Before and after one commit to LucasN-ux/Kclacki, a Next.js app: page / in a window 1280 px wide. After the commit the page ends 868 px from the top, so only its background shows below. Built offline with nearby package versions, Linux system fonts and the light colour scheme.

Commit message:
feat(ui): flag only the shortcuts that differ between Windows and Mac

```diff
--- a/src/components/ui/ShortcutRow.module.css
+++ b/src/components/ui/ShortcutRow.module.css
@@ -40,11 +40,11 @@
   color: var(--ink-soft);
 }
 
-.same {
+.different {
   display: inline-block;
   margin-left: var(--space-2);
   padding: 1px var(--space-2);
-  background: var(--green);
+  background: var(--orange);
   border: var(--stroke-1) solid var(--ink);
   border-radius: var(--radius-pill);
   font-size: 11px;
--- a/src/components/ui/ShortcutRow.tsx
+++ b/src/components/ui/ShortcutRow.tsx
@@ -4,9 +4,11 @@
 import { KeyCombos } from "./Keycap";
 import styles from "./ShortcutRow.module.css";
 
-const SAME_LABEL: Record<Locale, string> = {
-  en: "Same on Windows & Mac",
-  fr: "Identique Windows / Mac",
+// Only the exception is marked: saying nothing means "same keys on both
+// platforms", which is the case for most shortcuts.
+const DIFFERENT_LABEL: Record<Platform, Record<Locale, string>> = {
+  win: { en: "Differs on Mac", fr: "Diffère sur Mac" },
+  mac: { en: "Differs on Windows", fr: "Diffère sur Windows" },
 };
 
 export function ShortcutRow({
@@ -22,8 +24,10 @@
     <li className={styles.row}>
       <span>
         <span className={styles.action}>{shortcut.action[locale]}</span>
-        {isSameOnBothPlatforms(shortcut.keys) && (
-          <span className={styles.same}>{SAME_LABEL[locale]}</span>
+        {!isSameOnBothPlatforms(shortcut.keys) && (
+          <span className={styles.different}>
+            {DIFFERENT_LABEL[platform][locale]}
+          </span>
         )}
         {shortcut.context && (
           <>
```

## What you should do
Reproduce the data verbatim, line for line.

## Solution to the problem
Before and after one commit to LucasN-ux/Kclacki, a Next.js app: page / in a window 1280 px wide. After the commit the page ends 868 px from the top, so only its background shows below. Built offline with nearby package versions, Linux system fonts and the light colour scheme.

Commit message:
feat(ui): flag only the shortcuts that differ between Windows and Mac

```diff
--- a/src/components/ui/ShortcutRow.module.css
+++ b/src/components/ui/ShortcutRow.module.css
@@ -40,11 +40,11 @@
   color: var(--ink-soft);
 }
 
-.same {
+.different {
   display: inline-block;
   margin-left: var(--space-2);
   padding: 1px var(--space-2);
-  background: var(--green);
+  background: var(--orange);
   border: var(--stroke-1) solid var(--ink);
   border-radius: var(--radius-pill);
   font-size: 11px;
--- a/src/components/ui/ShortcutRow.tsx
+++ b/src/components/ui/ShortcutRow.tsx
@@ -4,9 +4,11 @@
 import { KeyCombos } from "./Keycap";
 import styles from "./ShortcutRow.module.css";
 
-const SAME_LABEL: Record<Locale, string> = {
-  en: "Same on Windows & Mac",
-  fr: "Identique Windows / Mac",
+// Only the exception is marked: saying nothing means "same keys on both
+// platforms", which is the case for most shortcuts.
+const DIFFERENT_LABEL: Record<Platform, Record<Locale, string>> = {
+  win: { en: "Differs on Mac", fr: "Diffère sur Mac" },
+  mac: { en: "Differs on Windows", fr: "Diffère sur Windows" },
 };
 
 export function ShortcutRow({
@@ -22,8 +24,10 @@
     <li className={styles.row}>
       <span>
         <span className={styles.action}>{shortcut.action[locale]}</span>
-        {isSameOnBothPlatforms(shortcut.keys) && (
-          <span className={styles.same}>{SAME_LABEL[locale]}</span>
+        {!isSameOnBothPlatforms(shortcut.keys) && (
+          <span className={styles.different}>
+            {DIFFERENT_LABEL[platform][locale]}
+          </span>
         )}
         {shortcut.context && (
           <>
```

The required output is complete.